12/18/2007 08:56 pm ET Updated May 25, 2011

"Electability" Surge or Order Effect?

Did the order of questions help create the result that led this morning's story by Susan Page about the new USA Today/Gallup poll? That possibility is worth considering, at least. Here is the headline and relevant text :

Poll: Electability key among Democrats

WASHINGTON — Democratic voters increasingly are focused on nominating the most electable presidential candidate, a USA TODAY/Gallup Poll finds, and Illinois Sen. Barack Obama fares better than New York Sen. Hillary Rodham Clinton against prospective Republican rivals...


In a shift, Democratic voters are almost evenly divided between those who want a nominee who agrees with them on almost all issues and those who want one with the best chance of beating the Republican. Last month, they preferred an ideological match by 3-2.

The full text of the "electability" question is as follows:

5. (Asked of Democrats and independents who lean to the Democratic Party) Which type of candidate would you prefer to see the Democrats nominate for president in 2008; a candidate who agrees with you on almost all of the issues you care about but does not have the best chance of beating the Republican, (or) a candidate who has the best chance of beating the Republican, but who does not agree with you on almost all of the issues you care about?

In November, Democrats preferred the better-on-the-issues candidate by a 58% to 36% margin, but that margin faded considerably (49% to 45%) on the survey conducted this week.

One concern I have with this sort of measure is that is forces a choice that most real voters have not considered (or at least, have not considered in those terms). Consider this question from the just released Diageo/Hotline survey on which "winning the general election" ranks last:

I'm going to read you a list of traits people might look for in a presidential candidate. Please tell me which candidate for president to have? [Result among Democrats/Democratic leaners]

50% Will lead the country in a new direction

22% Has the experience necessary to be president

17% Is an inspirational leader

4% Has the best chance of winning the general election

11% (All of the above/none/not sure)

At very least, the Diageo/Hotline results provide different perspective on just how important "electability" is to Democrats nationally. However, they do not explain why preference for the electable candidate went up by nine points in a month on the USA Today/Gallup question. For that we need to consider question order.

In both the November and December Gallup surveys, the issues-vs-electability question was preceded by presidential candidate favorable ratings and (for Democrats) a trial-heat question featuring the entire Democratic field and another featuring just Clinton and Obama. In November, the issues-vs-electability question immediately followed the Obama-Clinton matchup, but in the survey this week, a new question came in between:

4. (Asked of Democrats and independents who lean to the Democratic Party) If you had to choose, would you rather see the Democrats nominate someone for president in 2008 who is very conservative, conservative, moderate, liberal, (or) very liberal?

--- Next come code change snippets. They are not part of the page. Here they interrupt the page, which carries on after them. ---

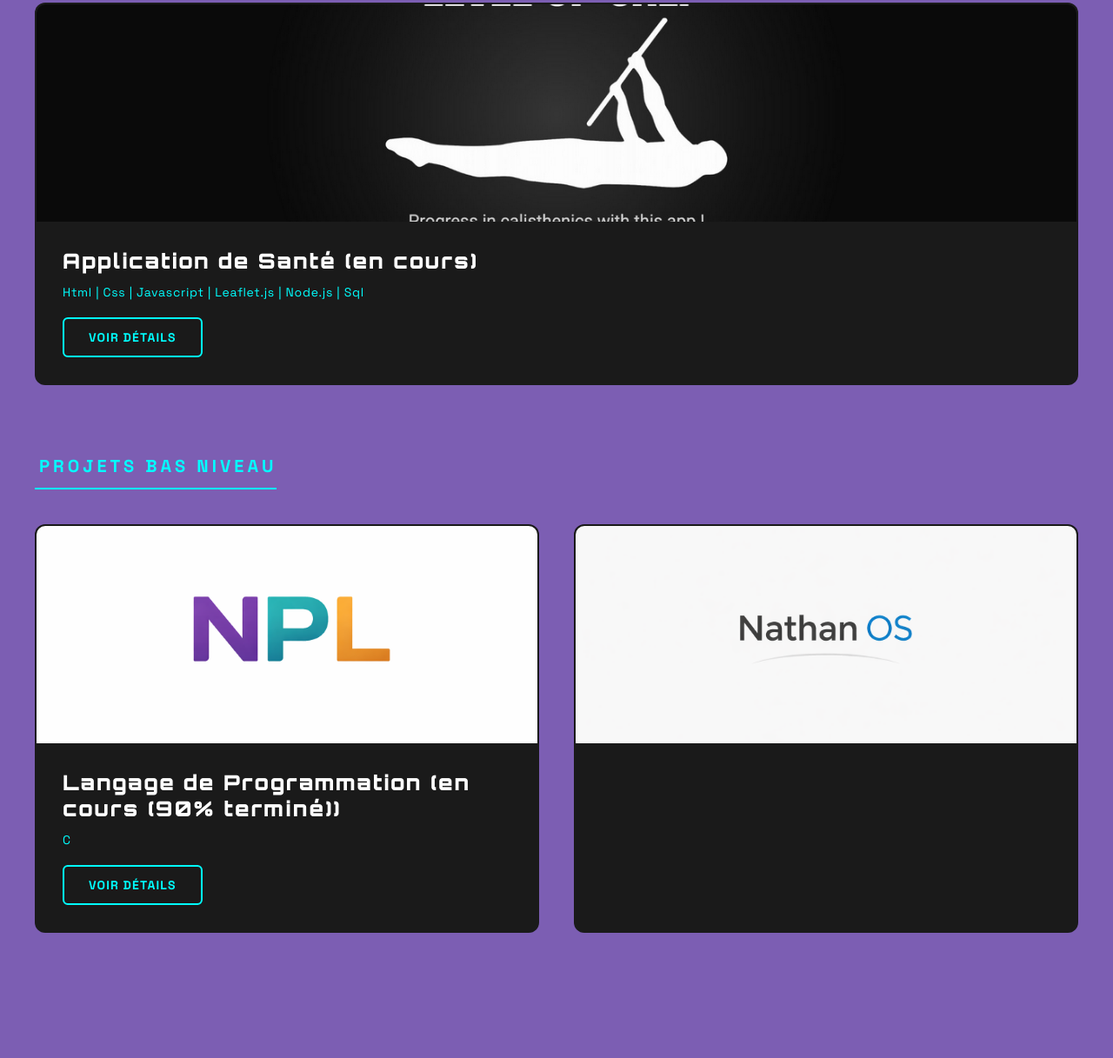
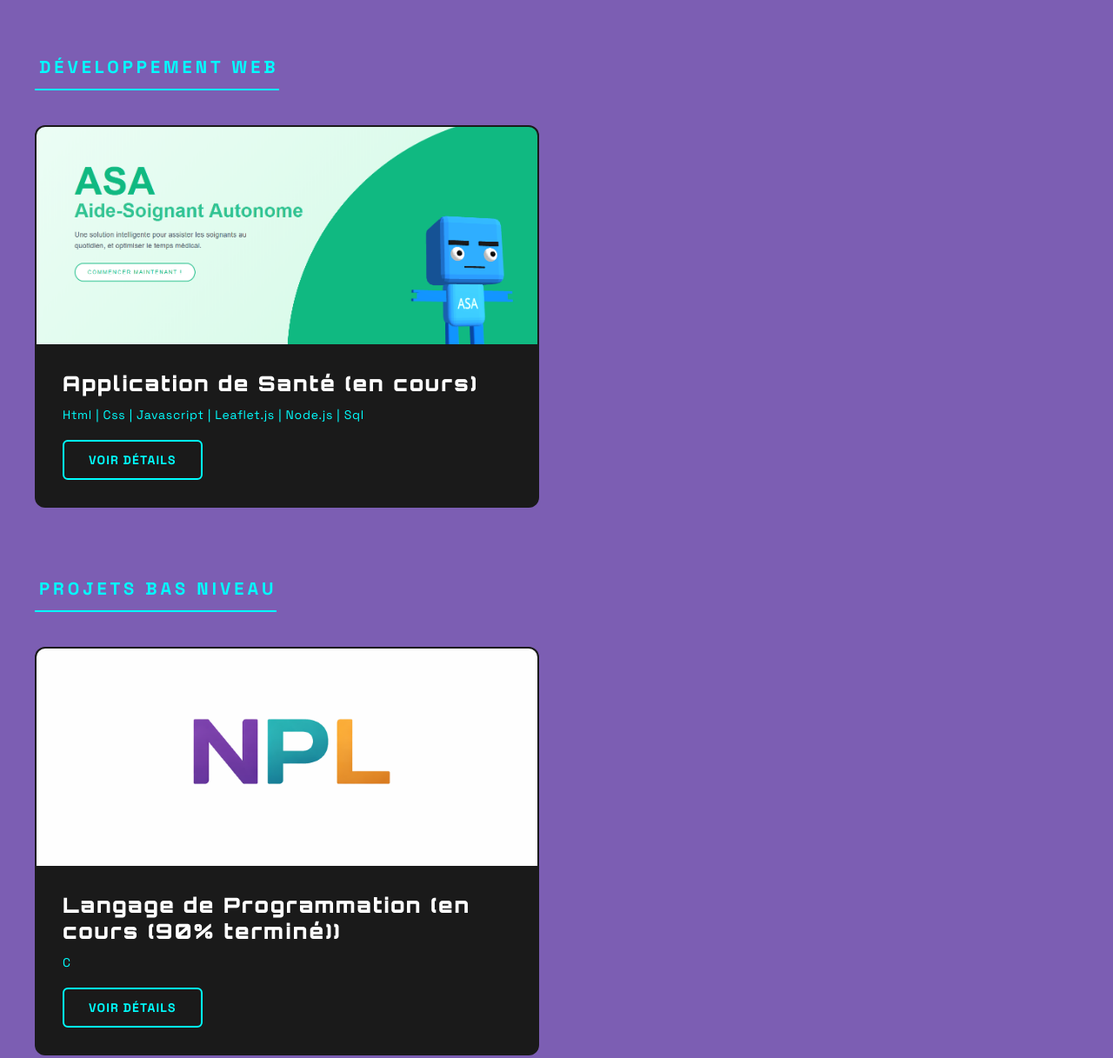
Before and after one commit to Yn-len/yn-lenportefolio, a website: page index.html in a window 1280 px wide. Shown: the part 1898-3115 px from the top of the page at 87% size. Drawn offline with Linux system fonts and the light colour scheme.

Commit message:
Update about section and project images in index.html

```diff
--- a/index.html
+++ b/index.html
@@ -83,11 +83,11 @@
             <div id="about-content">
                 <div id="about-left">
                     <h3>Qui je suis</h3>
-                    <p>J’ai toujours été passionné par l’informatique, même si je n’ai pas commencé dans ce domaine. Aujourd’hui, je veux me réorienter vers ce qui m’intéresse vraiment et continuer à apprendre ce qui me fait vibrer. En explorant l’informatique en autonomie, j’ai acquis mes premières compétences, et je me rends compte que ce que j’ai appris en art la créativité, le sens du détail me sert aussi beaucoup dans ce domaine. Ce portfolio montre un peu qui je suis et ce que j’aime faire.</p>
+                    <p>J'ai developpé une passion envers l’informatique durant mes 2 premières années du lycée, même si je n’ai pas commencé dans ce domaine. Aujourd’hui, je veux me réorienter vers ce qui m’intéresse vraiment et creuser dans ce qui me plait rééllement Aujourd’hui. En explorant l’informatique en autonomie, j’ai acquis mes premières compétences, et je me rends compte que ce que j’ai appris en art la créativité, le sens du détail me sert aussi beaucoup dans ce domaine. Ce portfolio montre un peu qui je suis et ce que j’aime faire.</p>
                     <p>Curieux et autonome, j'aime apprendre de nouvelles technologies, expérimenter, puis améliorer mon travail pour le rendre plus cohérent, efficace et surtout utile.</p>
                 </div>
                 <div id="about-right">
-                    <img src="portfolio.png"  class="about-image">
+                    <img src="https://github.com/Yn-len/yn-lenportefolio/blob/main/blues%20dream.jpg"  class="about-image">
                 </div>
             </div>
         </div>
@@ -102,14 +102,14 @@
             </div>
 
             <!-- Web Development Projects -->
-            <div class="project-category-section">
+          <div class="project-category-section">
                 <h3 class="category-title">Développement Web</h3>
-                <div class="pr²ojects-grid">
-                    <div class="project-card" data-project="1">
+                <div class="projects-grid">
+
+                    <div class="project-card" data-project="2">
                         <div class="project-image">
-                            <img src="LevelUpCali.png" alt="Project 1">
+                            <img src="ASA.png" alt="Project 2">
                         </div>
-
                         <div class="project-content">
                             <h3>Application de Santé (en cours)</h3>
                             <p class="project-tech">Html | Css | Javascript | Leaflet.js | Node.js | Sql</p>
@@ -120,7 +120,7 @@
             </div>
 
             <!-- Low-Level Projects -->
-            <div class="project-category-section">
+                <div class="project-category-section">
                 <h3 class="category-title">Projets Bas Niveau</h3>
                 <div class="projects-grid">
                     <div class="project-card" data-project="3">
@@ -134,15 +134,12 @@
                         </div>
                     </div>
 
-                    <div class="project-card" data-project="4">
-                        <div class="project-image">
-                            <img src="OS.png" alt="Project 4">
-                        </div>
-                        </div>
+
                     </div>
                 </div>
             </div>
         </div>
+
 
     </section>
 
```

30% liberal/very liberal

48% moderate

19% conservative/very conservative

Could a question tossing out the terms "liberal" and "conservative" -- particularly given that two-thirds of Democrats say they prefer a "moderate" or "conservative" candidate -- have primed the importance of selecting a candidate with "the best chance of beating the Republican" enough to increase preference for such a candidate? I submit that it may have done just that. The fact that preference for a "liberal" candidate is six points lower than the percentage of Democrats that consider themselves "liberal" provides some support for that argument.

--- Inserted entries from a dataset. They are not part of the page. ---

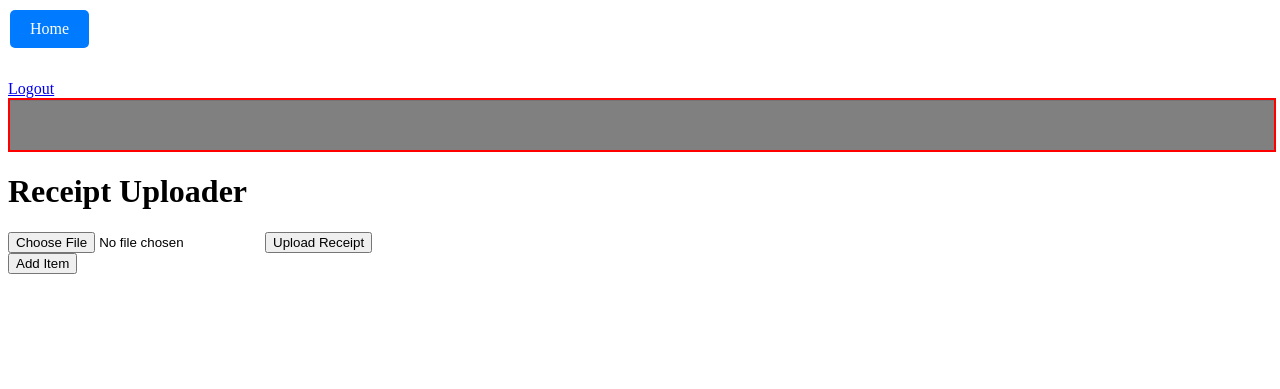
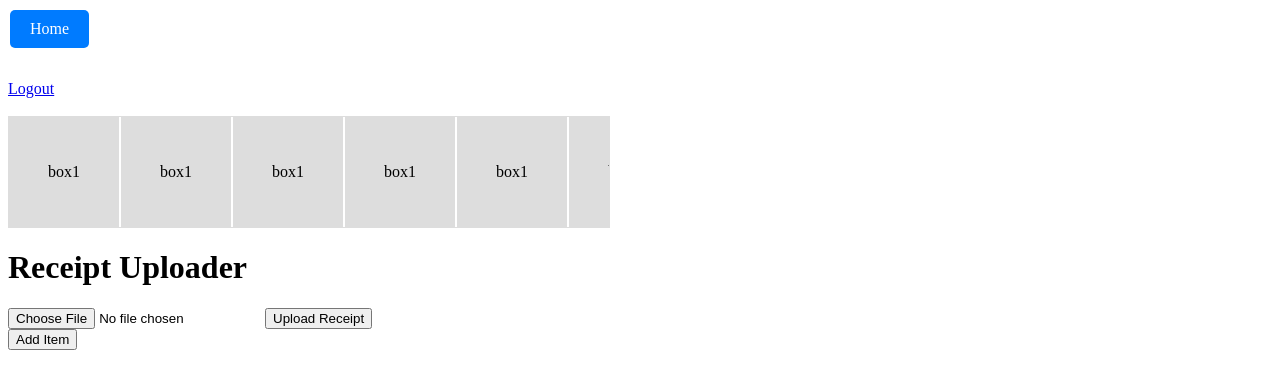
Before and after one commit to Issey-Sone/receipt-organizer, a Flask app: page / in a window 1280 px wide. Shown: the top 389 px of the page. Run offline with Flask 3, Linux system fonts and the light colour scheme; the visitor is signed in with stand-in values (Sample User, id 1).

Commit message:
added horizontal scroll

```diff
--- a/static/css/style-user.css
+++ b/static/css/style-user.css
@@ -14,34 +14,30 @@
     background-color: #0056b3; /* Button background color on hover */
 }
 
-.box{
-    max-height:50px;
-    border: 2px solid red;
-    width: 100%;
-    overflow: scroll;
+/* Apply styles to the scrollable bar */
+
+.scrollable-container {
+    max-width: 600px;
+    overflow: auto;
+    border: 1px solid #ddd;
+
 }
-/* Apply styles to the scrollable bar */
 .scrollable-bar {
-    width: 3000px;
-    overflow: hidden;
-    max-height:100px;
-    -webkit-box-shadow: 0px -1px 12px rgba(0, 0, 0, 0.48);
-    -moz-box-shadow:    0px -1px 12px rgba(0, 0, 0, 0.48);
-    box-shadow:         0px -1px 12px rgba(0, 0, 0, 0.48);
-    padding-bottom:45px;
-    padding-top:5px;
-    background: grey;
-    border-top:1px solid #767676;
-    font-family:Verdana, Tahoma, Sans-Serif;
-    z-index: 100;
+   white-space: nowrap;
+   font-size: 0;
 }
 
-/* Style for each item inside the scrollable bar */
-.scrollable-item {
+.scrollable-bar::-webkit-scrollbar {
+    width: 0;
+}
+
+.scrollable-bar .scrollable-item {
     display: inline-block;
-    margin-left: 10px; /* Adjust margin to separate items */
-    padding: 5px 10px;
-    background-color: #007BFF;
-    color: white;
-    border-radius: 5px;
+    width: 110px;
+    height: 110px;
+    line-height: 110px;
+    text-align: center;
+    background-color: #ddd;
+    margin-right: 2px;
+    font-size: 16px;
 }
--- a/templates/index.html
+++ b/templates/index.html
@@ -12,17 +12,29 @@
     <br>
     <a href="{{ url_for('logout') }}" class="logout-button">Logout</a>
     <br>
-    <div class="box">
-        <div class="scrollable-bar" id="scrollable-bar">
-            <!-- Content will be added dynamically here -->
+    <br>
+    <div class="scrollable-container">
+        <div class="scrollable-bar">
+            <div class="scrollable-item">box1</div>
+            <div class="scrollable-item">box1</div>
+            <div class="scrollable-item">box1</div>
+            <div class="scrollable-item">box1</div>
+            <div class="scrollable-item">box1</div>
+            <div class="scrollable-item">box1</div>
+            <div class="scrollable-item">box1</div>
+            <div class="scrollable-item">box1</div>
+            <div class="scrollable-item">box1</div>
+            <div class="scrollable-item">box1</div>
+            <!-- Add your other scrollable items here -->
         </div>
     </div>
+
     <h1>Receipt Uploader</h1>
     <form action="/upload" method="post" enctype="multipart/form-data">
         <input type="file" name="file" accept=".jpg" required>
         <button type="submit">Upload Receipt</button>
     </form>
-    <button onclick="addItem()">Add Item</button>
+    <button onclick="item()">Add Item</button>
 
     <script src="{{ url_for('static', filename='js/category-bar.js') }}"></script>
 </body>
```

As always, we cannot know for certain without a "split sample" experiment that tests both versions (with and without the ideological preference preceding the "issues-vs-electability" question) on the same survey. However, we ought to consider the possibility that the apparent surge in desire for an electable candidate among Democrats is just a question order effect.